# [WHAT YOU NEED TO DO]
Below are records to be repeated in full. Give them exactly.

# [Items from a dataset]

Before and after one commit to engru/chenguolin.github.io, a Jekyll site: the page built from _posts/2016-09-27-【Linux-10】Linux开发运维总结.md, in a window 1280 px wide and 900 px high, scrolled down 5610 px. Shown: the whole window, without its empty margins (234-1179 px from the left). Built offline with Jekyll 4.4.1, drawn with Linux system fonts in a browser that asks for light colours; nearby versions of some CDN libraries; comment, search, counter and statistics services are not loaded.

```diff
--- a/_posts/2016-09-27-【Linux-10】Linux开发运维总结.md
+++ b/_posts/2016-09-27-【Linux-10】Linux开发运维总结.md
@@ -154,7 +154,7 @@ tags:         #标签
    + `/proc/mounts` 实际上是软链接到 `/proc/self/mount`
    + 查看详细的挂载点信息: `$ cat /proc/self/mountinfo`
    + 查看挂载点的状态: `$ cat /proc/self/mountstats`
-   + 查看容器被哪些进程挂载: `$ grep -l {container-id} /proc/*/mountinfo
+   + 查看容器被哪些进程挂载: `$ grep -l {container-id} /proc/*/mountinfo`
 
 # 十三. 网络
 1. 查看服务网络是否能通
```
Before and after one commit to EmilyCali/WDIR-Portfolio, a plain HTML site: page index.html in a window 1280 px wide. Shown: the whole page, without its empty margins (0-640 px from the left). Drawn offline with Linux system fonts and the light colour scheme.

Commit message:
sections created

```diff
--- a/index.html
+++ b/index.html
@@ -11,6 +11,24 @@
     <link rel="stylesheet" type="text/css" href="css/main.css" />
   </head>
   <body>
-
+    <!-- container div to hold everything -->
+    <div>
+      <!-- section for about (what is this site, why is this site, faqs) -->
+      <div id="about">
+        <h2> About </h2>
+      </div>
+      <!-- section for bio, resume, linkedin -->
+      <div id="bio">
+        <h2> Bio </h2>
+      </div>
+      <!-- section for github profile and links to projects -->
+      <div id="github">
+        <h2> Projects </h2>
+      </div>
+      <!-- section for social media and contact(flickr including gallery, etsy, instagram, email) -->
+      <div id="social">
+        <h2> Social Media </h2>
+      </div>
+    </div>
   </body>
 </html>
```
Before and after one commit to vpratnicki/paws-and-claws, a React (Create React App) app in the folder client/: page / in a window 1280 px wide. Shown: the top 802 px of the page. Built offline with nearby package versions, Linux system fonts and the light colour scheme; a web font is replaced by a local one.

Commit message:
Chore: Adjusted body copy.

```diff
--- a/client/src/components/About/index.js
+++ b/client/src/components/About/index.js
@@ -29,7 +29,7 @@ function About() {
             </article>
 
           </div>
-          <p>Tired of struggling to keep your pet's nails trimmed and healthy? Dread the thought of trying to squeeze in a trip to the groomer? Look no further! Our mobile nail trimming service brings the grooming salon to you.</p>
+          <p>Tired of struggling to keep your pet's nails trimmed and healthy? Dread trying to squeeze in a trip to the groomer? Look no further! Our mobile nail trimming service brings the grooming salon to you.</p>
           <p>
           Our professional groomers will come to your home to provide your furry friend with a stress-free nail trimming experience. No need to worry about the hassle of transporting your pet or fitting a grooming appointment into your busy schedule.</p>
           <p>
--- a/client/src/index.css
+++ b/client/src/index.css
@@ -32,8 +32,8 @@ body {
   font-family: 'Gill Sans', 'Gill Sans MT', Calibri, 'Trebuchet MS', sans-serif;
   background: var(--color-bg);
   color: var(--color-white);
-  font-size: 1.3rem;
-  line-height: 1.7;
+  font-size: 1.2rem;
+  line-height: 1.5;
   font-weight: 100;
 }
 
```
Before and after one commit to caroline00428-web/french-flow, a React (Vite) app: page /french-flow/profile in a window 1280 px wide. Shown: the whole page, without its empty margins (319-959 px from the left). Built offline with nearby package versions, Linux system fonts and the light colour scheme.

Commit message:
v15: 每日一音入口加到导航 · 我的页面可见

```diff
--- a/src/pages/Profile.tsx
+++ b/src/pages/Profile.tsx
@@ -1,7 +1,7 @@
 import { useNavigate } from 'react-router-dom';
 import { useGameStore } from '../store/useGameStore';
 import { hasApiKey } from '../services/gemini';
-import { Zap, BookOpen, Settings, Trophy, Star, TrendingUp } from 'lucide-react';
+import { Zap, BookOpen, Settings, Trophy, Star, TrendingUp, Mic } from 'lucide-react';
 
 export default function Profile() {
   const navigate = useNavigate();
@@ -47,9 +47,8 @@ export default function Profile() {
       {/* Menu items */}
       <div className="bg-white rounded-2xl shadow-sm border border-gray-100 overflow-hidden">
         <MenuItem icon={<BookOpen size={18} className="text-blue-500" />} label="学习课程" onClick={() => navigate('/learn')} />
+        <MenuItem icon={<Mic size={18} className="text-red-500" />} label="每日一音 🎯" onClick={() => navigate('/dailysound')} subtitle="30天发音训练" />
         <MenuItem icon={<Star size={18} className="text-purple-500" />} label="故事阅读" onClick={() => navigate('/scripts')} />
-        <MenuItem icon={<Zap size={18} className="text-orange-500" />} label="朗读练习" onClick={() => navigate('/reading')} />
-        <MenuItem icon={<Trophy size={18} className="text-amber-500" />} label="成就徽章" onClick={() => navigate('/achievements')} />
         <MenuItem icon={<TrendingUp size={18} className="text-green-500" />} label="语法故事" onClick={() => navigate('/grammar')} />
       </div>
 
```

# [EXERCISE ANSWER]
Before and after one commit to engru/chenguolin.github.io, a Jekyll site: the page built from _posts/2016-09-27-【Linux-10】Linux开发运维总结.md, in a window 1280 px wide and 900 px high, scrolled down 5610 px. Shown: the whole window, without its empty margins (234-1179 px from the left). Built offline with Jekyll 4.4.1, drawn with Linux system fonts in a browser that asks for light colours; nearby versions of some CDN libraries; comment, search, counter and statistics services are not loaded.

```diff
--- a/_posts/2016-09-27-【Linux-10】Linux开发运维总结.md
+++ b/_posts/2016-09-27-【Linux-10】Linux开发运维总结.md
@@ -154,7 +154,7 @@ tags:         #标签
    + `/proc/mounts` 实际上是软链接到 `/proc/self/mount`
    + 查看详细的挂载点信息: `$ cat /proc/self/mountinfo`
    + 查看挂载点的状态: `$ cat /proc/self/mountstats`
-   + 查看容器被哪些进程挂载: `$ grep -l {container-id} /proc/*/mountinfo
+   + 查看容器被哪些进程挂载: `$ grep -l {container-id} /proc/*/mountinfo`
 
 # 十三. 网络
 1. 查看服务网络是否能通
```
Before and after one commit to EmilyCali/WDIR-Portfolio, a plain HTML site: page index.html in a window 1280 px wide. Shown: the whole page, without its empty margins (0-640 px from the left). Drawn offline with Linux system fonts and the light colour scheme.

Commit message:
sections created

```diff
--- a/index.html
+++ b/index.html
@@ -11,6 +11,24 @@
     <link rel="stylesheet" type="text/css" href="css/main.css" />
   </head>
   <body>
-
+    <!-- container div to hold everything -->
+    <div>
+      <!-- section for about (what is this site, why is this site, faqs) -->
+      <div id="about">
+        <h2> About </h2>
+      </div>
+      <!-- section for bio, resume, linkedin -->
+      <div id="bio">
+        <h2> Bio </h2>
+      </div>
+      <!-- section for github profile and links to projects -->
+      <div id="github">
+        <h2> Projects </h2>
+      </div>
+      <!-- section for social media and contact(flickr including gallery, etsy, instagram, email) -->
+      <div id="social">
+        <h2> Social Media </h2>
+      </div>
+    </div>
   </body>
 </html>
```
Before and after one commit to vpratnicki/paws-and-claws, a React (Create React App) app in the folder client/: page / in a window 1280 px wide. Shown: the top 802 px of the page. Built offline with nearby package versions, Linux system fonts and the light colour scheme; a web font is replaced by a local one.

Commit message:
Chore: Adjusted body copy.

```diff
--- a/client/src/components/About/index.js
+++ b/client/src/components/About/index.js
@@ -29,7 +29,7 @@ function About() {
             </article>
 
           </div>
-          <p>Tired of struggling to keep your pet's nails trimmed and healthy? Dread the thought of trying to squeeze in a trip to the groomer? Look no further! Our mobile nail trimming service brings the grooming salon to you.</p>
+          <p>Tired of struggling to keep your pet's nails trimmed and healthy? Dread trying to squeeze in a trip to the groomer? Look no further! Our mobile nail trimming service brings the grooming salon to you.</p>
           <p>
           Our professional groomers will come to your home to provide your furry friend with a stress-free nail trimming experience. No need to worry about the hassle of transporting your pet or fitting a grooming appointment into your busy schedule.</p>
           <p>
--- a/client/src/index.css
+++ b/client/src/index.css
@@ -32,8 +32,8 @@ body {
   font-family: 'Gill Sans', 'Gill Sans MT', Calibri, 'Trebuchet MS', sans-serif;
   background: var(--color-bg);
   color: var(--color-white);
-  font-size: 1.3rem;
-  line-height: 1.7;
+  font-size: 1.2rem;
+  line-height: 1.5;
   font-weight: 100;
 }
 
```
Before and after one commit to caroline00428-web/french-flow, a React (Vite) app: page /french-flow/profile in a window 1280 px wide. Shown: the whole page, without its empty margins (319-959 px from the left). Built offline with nearby package versions, Linux system fonts and the light colour scheme.

Commit message:
v15: 每日一音入口加到导航 · 我的页面可见

```diff
--- a/src/pages/Profile.tsx
+++ b/src/pages/Profile.tsx
@@ -1,7 +1,7 @@
 import { useNavigate } from 'react-router-dom';
 import { useGameStore } from '../store/useGameStore';
 import { hasApiKey } from '../services/gemini';
-import { Zap, BookOpen, Settings, Trophy, Star, TrendingUp } from 'lucide-react';
+import { Zap, BookOpen, Settings, Trophy, Star, TrendingUp, Mic } from 'lucide-react';
 
 export default function Profile() {
   const navigate = useNavigate();
@@ -47,9 +47,8 @@ export default function Profile() {
       {/* Menu items */}
       <div className="bg-white rounded-2xl shadow-sm border border-gray-100 overflow-hidden">
         <MenuItem icon={<BookOpen size={18} className="text-blue-500" />} label="学习课程" onClick={() => navigate('/learn')} />
+        <MenuItem icon={<Mic size={18} className="text-red-500" />} label="每日一音 🎯" onClick={() => navigate('/dailysound')} subtitle="30天发音训练" />
         <MenuItem icon={<Star size={18} className="text-purple-500" />} label="故事阅读" onClick={() => navigate('/scripts')} />
-        <MenuItem icon={<Zap size={18} className="text-orange-500" />} label="朗读练习" onClick={() => navigate('/reading')} />
-        <MenuItem icon={<Trophy size={18} className="text-amber-500" />} label="成就徽章" onClick={() => navigate('/achievements')} />
         <MenuItem icon={<TrendingUp size={18} className="text-green-500" />} label="语法故事" onClick={() => navigate('/grammar')} />
       </div>
 
```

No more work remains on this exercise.